- Professionalisation including the proposed Regulatory Body with Professional Register
- Staffing issues including TUPE/Staff Transfer to new employers and related pension issues
- Rules in respect of monopoly provision – particularly since the proposed contract areas will be much larger.
This list is not exhaustive. Ministers will by now have seen the Delivery Confidence Assessment rating and we believe this should be made available under the Major Project Portfolio transparent data provisions.
Some of us were directly involved in the consultations and negotiations that took place under the original TR project. The rating assessment (risk register) was never made officially available at the time. In the event, some of us did have sight of it and some very serious risks were highlighted which were apparently (at the time) met satisfactorily. We now know that these risks were not properly assessed. Had they been so then the confidence of the courts, HMI, and the public as a whole might have been preserved. In our view there is a very real danger that re-letting the contracts now without proper and thorough consideration of the issues will result in the terminal decline of the Probation Service.
We do not believe it is wise to countenance a repetition of the shortcomings and mistakes associated with that original project and yet there is a very real likelihood that this is exactly what will happen if the MoJ adheres to the current proposals and the current schedule. These risks could be averted if the project is re-set in a realistic timeframe.
Much of the criticism of the current arrangements for the provision of Probation services centres on the split between the NPS and CRCs in core offender management work. The Government has recognised this in the model that will be adopted in Wales. Yet there is no allowance in the timetable for any evaluation of the outcomes of this revised model in Wales prior to CRC contracts being re-let.

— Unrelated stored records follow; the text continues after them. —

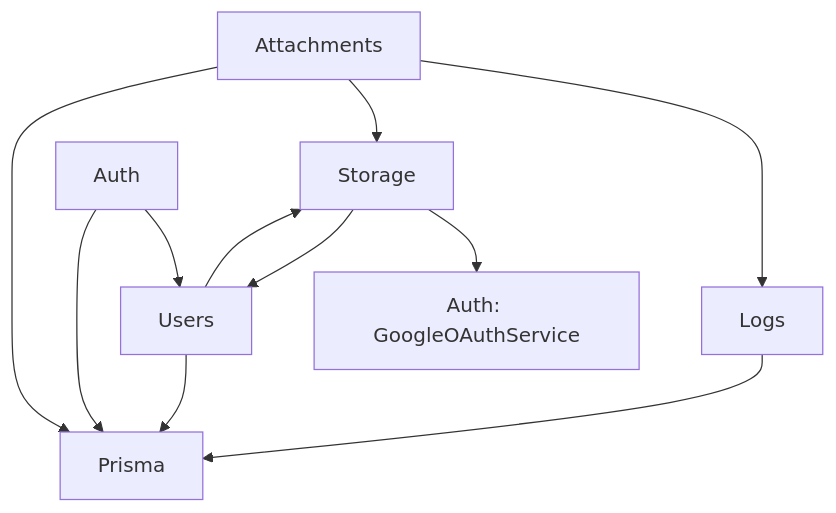
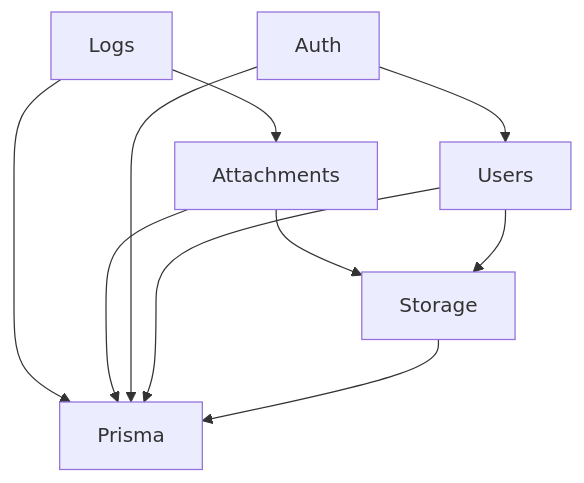
Before and after one commit to Malfrmnsyhh/DayDone: the second of 6 diagrams in docs/02-architecture.md, drawn with Mermaid. The commit also changed other lines of this file and 6 other files, not shown here.

````diff
--- a/docs/02-architecture.md
+++ b/docs/02-architecture.md
@@ -83,13 +83,12 @@
 ```mermaid
 flowchart TD
+    Logs --> Attachments
     Logs --> Prisma
-    Attachments --> Logs
     Attachments --> Storage
     Attachments --> Prisma
-    Storage --> GoogleOAuth[Auth: GoogleOAuthService]
-    Storage --> Users
     Auth --> Users
     Auth --> Prisma
     Users --> Prisma
     Users --> Storage
+    Storage --> Prisma
 ```
````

We very much hope that you will accede to our suggestion above. We would then feel more confident in offering you our assurances in respect of ongoing support and advice regarding the review of the contracts.
Ben Priestley – National Officer for Police and Justice UNISON
Phil Bowen – Director – Centre for Justice Innovation
Richard Garside – Director – Centre for Crime and Justice Studies
Frances Crook – Chief Executive – Howard League
George Georgiou – National Pensions Organiser – GMB
In my opinion this is quite a tactically astute move. I doubt whether the letter writers expect Messers Stewart and Gauke to accede to their request but, by not arguing against the privatisation of the service in principle, and suggesting that a more measured procurement approach with the CRCs able to rest in public ownership, they provide a possible starting point for any new government which might come to power in the aftermath of our current national confusion over Brexit.
Both the letter writers and Ministers know that returning CRCs to public ownership as a stop-gap would be almost as legally & practically complex as the re-procurement process.
Nevertheless, it will be interesting to see Ministers’ response.